What is being asked: Look through the material below for "EdgeInsets". Copy every line that contains it.
(Data records)
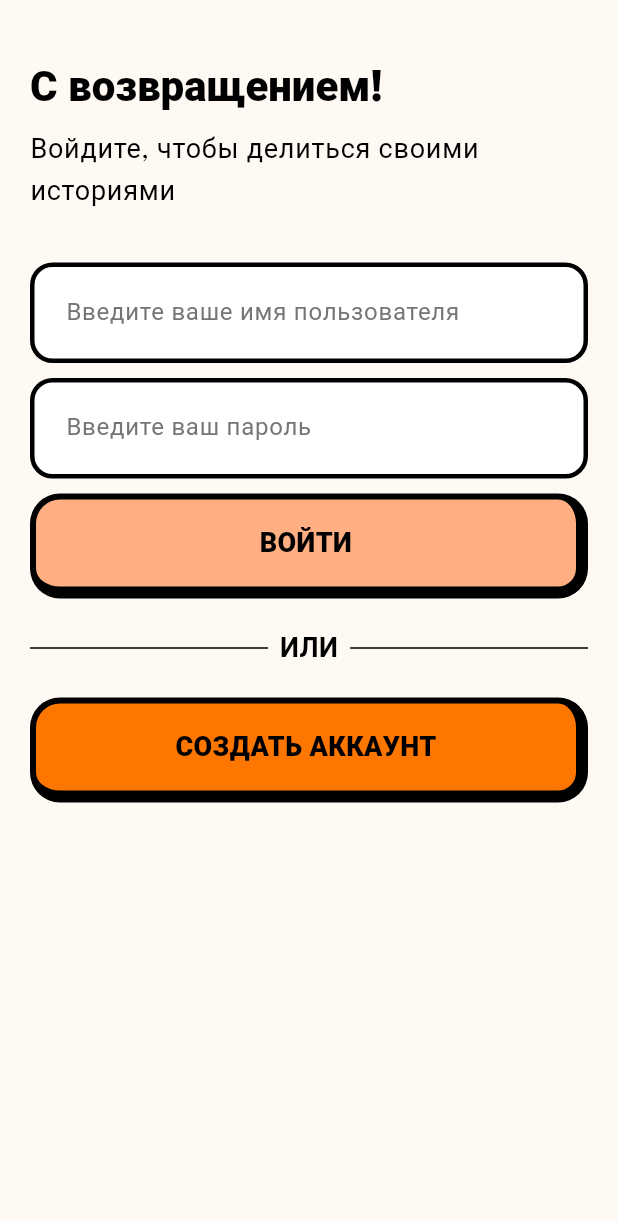
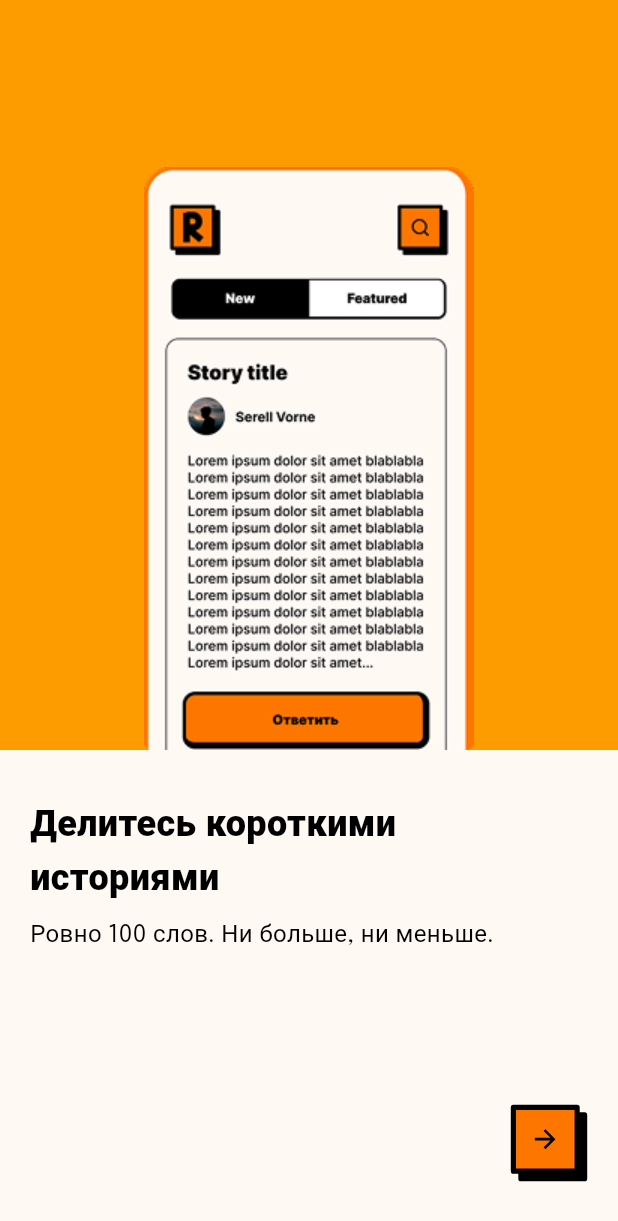
Before and after one commit to srxrell/ravell_flutter, a Flutter app: the screen it shows after launch, on a phone screen of 412 x 824 dp. Shown: the top 1221 px of the screen. Run offline on Flutter 3.47's test engine with Material 3 defaults, Android fonts, the phone set to English and light mode, and no system bars; our stand-ins replace cached_network_image, flutter_local_notifications, flutter_svg, go_router, google_fonts, image_picker and 1 more; missing offline and left inert: onesignal_flutter; project files that could hold a hidden picture were left out.

Commit message:
FINAL BRANCH

```diff
--- a/lib/main.dart
+++ b/lib/main.dart
@@ -1,25 +1,29 @@
 import 'dart:async';
+// import 'package:firebase_core/firebase_core.dart';
 import 'package:flutter/material.dart';
 import 'package:flutter_local_notifications/flutter_local_notifications.dart';
 import 'package:go_router/go_router.dart';
 import 'package:readreels/screens/activity_screen.dart';
 import 'package:readreels/screens/add_story.dart';
 import 'package:readreels/screens/authentication.dart';
+import 'package:readreels/screens/credits_screen.dart';
 import 'package:readreels/screens/dart_auth_check.dart';
 import 'package:readreels/screens/feed.dart';
+import 'package:readreels/screens/onboarding_screen.dart';
 import 'package:readreels/screens/profile_screen.dart';
 import 'package:readreels/screens/search.dart';
-import 'package:readreels/services/push_service.dart';
+// import 'package:readreels/services/push_service.dart';
 import 'package:readreels/theme.dart';
 import 'package:readreels/widgets/profile_stories_list.dart';
 import 'package:shared_preferences/shared_preferences.dart';
-import 'services/ws_service.dart' as p;
-import 'services/subscription_service.dart';
+// import 'services/ws_service.dart' as p;
+// import 'services/subscription_service.dart';
 
 final GlobalKey<NavigatorState> navigatorKey = GlobalKey<NavigatorState>();
 
-void main() {
+void main() async {
   WidgetsFlutterBinding.ensureInitialized();
+  // await Firebase.initializeApp();
 
   runZonedGuarded(
     () {
@@ -40,7 +44,7 @@ Future<void> initServices() async {
   final prefs = await SharedPreferences.getInstance();
   final token = prefs.getString('access_token');
   final userId = prefs.getInt('user_id');
-  await WebSocketPushService.instance.init(userId: userId!, token: token!);
+  // PushService.init();
 }
 
 Future<void> initNotifications(FlutterLocalNotificationsPlugin plugin) async {
@@ -63,6 +67,17 @@ class ReadReelsApp extends StatefulWidget {
 
 class _ReadReelsAppState extends State<ReadReelsApp> {
   final GlobalKey<NavigatorState> navigatorKey = GlobalKey<NavigatorState>();
+  Future<Widget> getStartScreen() async {
+    final prefs = await SharedPreferences.getInstance();
+    final seenOnboarding = prefs.getBool('seenOnboarding') ?? false;
+
+    if (seenOnboarding) {
+      return const AuthCheckerScreen();
+    } else {
+      return const OnBoardingScreen();
+    }
+  }
+
   @override
   Widget build(BuildContext context) {
     return MaterialApp.router(
@@ -71,9 +86,33 @@ class _ReadReelsAppState extends State<ReadReelsApp> {
       theme: fullNeoBrutalismTheme,
       routerConfig: GoRouter(
         routes: [
+          // РАСКОММЕНТИРОВАТЬ
+          // GoRoute(
+          //   path: "/",
+          //   builder: (context, state) => const AuthCheckerScreen(),
+          // ),
           GoRoute(
             path: "/",
+            builder:
+                (context, state) => FutureBuilder<Widget>(
+                  future: getStartScreen(),
+                  builder: (context, snapshot) {
+                    if (snapshot.connectionState == ConnectionState.waiting) {
+                      return const Scaffold(
+                        body: Center(child: CircularProgressIndicator()),
+                      );
+                    }
+                    return snapshot.data!;
+                  },
+                ),
+          ),
+          GoRoute(
+            path: '/auth-check',
             builder: (context, state) => const AuthCheckerScreen(),
+          ),
+          GoRoute(
+            path: "/credits",
+            builder: (context, state) => const CreditsScreen(),
           ),
           GoRoute(
             path: '/notifications',
--- /dev/null
+++ b/lib/screens/onboarding_screen.dart
@@ -0,0 +1,155 @@
+import 'package:flutter/material.dart';
+import 'package:flutter_svg/flutter_svg.dart';
+import 'package:go_router/go_router.dart';
+import 'package:readreels/theme.dart';
+import 'package:readreels/widgets/neowidgets.dart';
+import 'package:shared_preferences/shared_preferences.dart';
+
+class OnBoardingScreen extends StatefulWidget {
+  const OnBoardingScreen({super.key});
+
+  @override
+  State<OnBoardingScreen> createState() => _OnBoardingScreenState();
+}
+
+class _OnBoardingScreenState extends State<OnBoardingScreen> {
+  final PageController _controller = PageController();
+  int _currentPage = 0;
+
+  @override
+  Widget build(BuildContext context) {
+    return Scaffold(
+      body: Column(
+        children: [
+          Expanded(
+            child: PageView(
+              controller: _controller,
+              onPageChanged: (index) {
+                setState(() => _currentPage = index);
+              },
+              children: const [
+                _OnboardingPage(
+                  title: 'Делитесь короткими историями',
+                  subtitle: 'Ровно 100 слов. Ни больше, ни меньше.',
+                  icon: Icons.view_agenda,
+                ),
+                _OnboardingPage(
+                  title: 'Создавайте эмоции',
+                  subtitle:
+                      'Похожая ситуация? Есть что добавить? Отвечайте историей на историю',
+                  icon: Icons.forum_outlined,
+                ),
+                _OnboardingPage(
+                  title: 'Находите друзей',
+                  subtitle:
+                      'Твой текст — чъе-то вдохновение. Подписывайтесь и будьте тем, на кого подпиываются.',
+                  icon: Icons.edit,
+                ),
+              ],
+            ),
+          ),
+
+          const SizedBox(height: 24),
+
+          Align(
+            alignment: Alignment.bottomRight,
+            child: Padding(
+              padding: const EdgeInsets.only(right: 16),
+              child: AnimatedSwitcher(
+                duration: const Duration(milliseconds: 250),
+                child:
+                    _currentPage == 2
+                        ? Container(
+                          margin: const EdgeInsets.symmetric(horizontal: 20),
+                          child: NeoButton(
+                            key: const ValueKey('neo'),
+                            text: 'Начать',
+                            type: NeoButtonType.general,
+                            onPressed: () async {
+                              final prefs =
+                                  await SharedPreferences.getInstance();
+                              await prefs.setBool('seenOnboarding', true);
+                              context.go(
+                                '/auth-check',
+                              ); // Тут можешь заменить на AuthCheckerScreen
+                            },
+                          ),
+                        )
+                        : GestureDetector(
+                          key: const ValueKey('gucha'),
+                          onTap: () {
+                            if (_currentPage < 2) {
+                              _controller.nextPage(
+                                duration: const Duration(milliseconds: 300),
+                                curve: Curves.easeOut,
+                              );
+                            }
+                          },
+                          child: SvgPicture.asset(
+                            "assets/icons/guchaMiu.svg",
+                            width: 60,
+                            height: 60,
+                          ),
+                        ),
+              ),
+            ),
+          ),
+
+          const SizedBox(height: 32),
+        ],
+      ),
+    );
+  }
+}
+
+class _OnboardingPage extends StatelessWidget {
+  final String title;
+  final String subtitle;
+  final IconData icon;
+
+  const _OnboardingPage({
+    required this.title,
+    required this.subtitle,
+    required this.icon,
+  });
+
+  @override
+  Widget build(BuildContext context) {
+    return SizedBox(
+      child: Column(
+        mainAxisAlignment: MainAxisAlignment.start,
+        crossAxisAlignment: CrossAxisAlignment.start,
+        children: [
+          Container(
+            width: MediaQuery.of(context).size.width,
+            height: 500,
+            decoration: const BoxDecoration(color: Color(0xFFFD9C00)),
+            child: Align(
+              alignment: Alignment.bottomCenter,
+              child: Image.asset("assets/icons/bigbig.png"),
+            ),
+          ),
+          Padding(
+            padding: const EdgeInsets.symmetric(horizontal: 20),
+            child: Column(
+              crossAxisAlignment: CrossAxisAlignment.start,
+              mainAxisAlignment: MainAxisAlignment.start,
+              children: [
+                const SizedBox(height: 32),
+                Text(
+                  title,
+                  style: const TextStyle(
+                    fontSize: 24,
+                    fontWeight: FontWeight.w900,
+                  ),
+                ),
+                const SizedBox(height: 9),
+                Text(subtitle, style: const TextStyle(fontSize: 16)),
+              ],
+            ),
+          ),
+        ],
+      ),
+    );
+  }
+}
--- a/lib/screens/search_feed.dart
+++ b/lib/screens/search_feed.dart
@@ -109,7 +109,7 @@ class _SearchFeedState extends State<SearchFeed> {
   Future<void> _handleLike(Story story, {bool isDoubleTap = false}) async {
     if (currentUserId == null) {
       if (mounted) {
-        context.go('/auth');
+        context.go('/auth-check');
       }
       return;
     }
--- a/lib/screens/user_story_feed_screen.dart
+++ b/lib/screens/user_story_feed_screen.dart
@@ -84,7 +84,7 @@ class _UserStoryFeedScreenState extends State<UserStoryFeedScreen> {
   Future<void> _handleLike(Story story, {bool isDoubleTap = false}) async {
     if (currentUserId == null) {
       if (mounted) {
-        context.go('/auth');
+        context.go('/auth-check');
       }
       return;
     }
@@ -304,7 +304,7 @@ class _UserStoryFeedScreenState extends State<UserStoryFeedScreen> {
                                       onPressed: () {
                                         if (currentUserId == null) {
                                           if (mounted) {
-                                            context.go('/auth');
+                                            context.go('/auth-check');
                                           }
                                           return;
                                         }
@@ -560,7 +560,7 @@ class _UserStoryFeedScreenState extends State<UserStoryFeedScreen> {
               onDoubleTapDown: (details) {
                 if (currentUserId == null) {
                   if (mounted) {
-                    context.go('/auth');
+                    context.go('/auth-check');
                   }
                   return;
                 }
--- a/lib/services/auth_service.dart
+++ b/lib/services/auth_service.dart
@@ -203,7 +203,10 @@ class AuthService {
 
       await prefs.setString('username', data['username'] ?? '');
       await prefs.setString('email', data['email'] ?? '');
-      await prefs.setString('avatar_url', data['avatar_url'] ?? '');
+      await prefs.setString(
+        'avatar_url',
+        data['avatar_url'] ?? data['avatar'] ?? '',
+      );
     }
   }
 
--- a/lib/theme.dart
+++ b/lib/theme.dart
@@ -12,7 +12,7 @@ const btnColorSuccess = Color(0xFF37FD00);
 const btnColorLogin = Color(0xFFFFAF81); // Персиковый (Login)
 const btnColorSignup = Color(0xFFFFAF81); // Салатовый (Sign Up)
 const btnColorDefault = Color(0xFFFD7600); // Оранжевый (General)
-const bottomBackground = Color(0xFFFFAF81);
+const bottomBackground = Color.fromARGB(255, 239, 239, 239);
 // --- 2. Typography Helper (EPILOGUE FONT) ---
 // Используем Epilogue везде
 TextStyle neoTextStyle(
--- a/pubspec.yaml
+++ b/pubspec.yaml
@@ -23,10 +23,11 @@ dependencies:
   pinput: 6.0.1
   flutter_carousel_slider: ^1.1.0
   onesignal_flutter: ^5.3.4
-  firebase_messaging: ^16.0.4
   flutter_local_notifications: ^19.5.0
   web_socket_channel: ^3.0.3
   delightful_toast: ^1.1.0
+  flutter_markdown: ^0.7.7+1
+  url_launcher: ^6.3.2
 
 dev_dependencies:
   flutter_test:
@@ -43,3 +44,6 @@ flutter:
     - assets/icons/comment.svg
     - assets/icons/options.svg
     - assets/icons/notification.svg
+    - assets/icons/creditlogo.svg
+    - assets/icons/guchaMiu.svg
+    - assets/icons/bigbig.png
```
Also changed, not shown: lib/screens/credits_screen.dart (added, +95 -0 lines), lib/screens/feed.dart (+54 -19 lines), lib/screens/profile_screen.dart (+29 -1 lines), lib/services/push_service.dart (+35 -80 lines), lib/services/subscription_service.dart (+0 -10 lines), lib/widgets/bottom_nav_bar_liquid.dart (+14 -4 lines), assets/icons/bigbig.png (added), assets/icons/creditlogo.svg (added), assets/icons/guchaMiu.svg (added), pubspec.lock, 4 other files.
(End Data records)
Written solution:
+              padding: const EdgeInsets.only(right: 16),
+                          margin: const EdgeInsets.symmetric(horizontal: 20),
+            padding: const EdgeInsets.symmetric(horizontal: 20),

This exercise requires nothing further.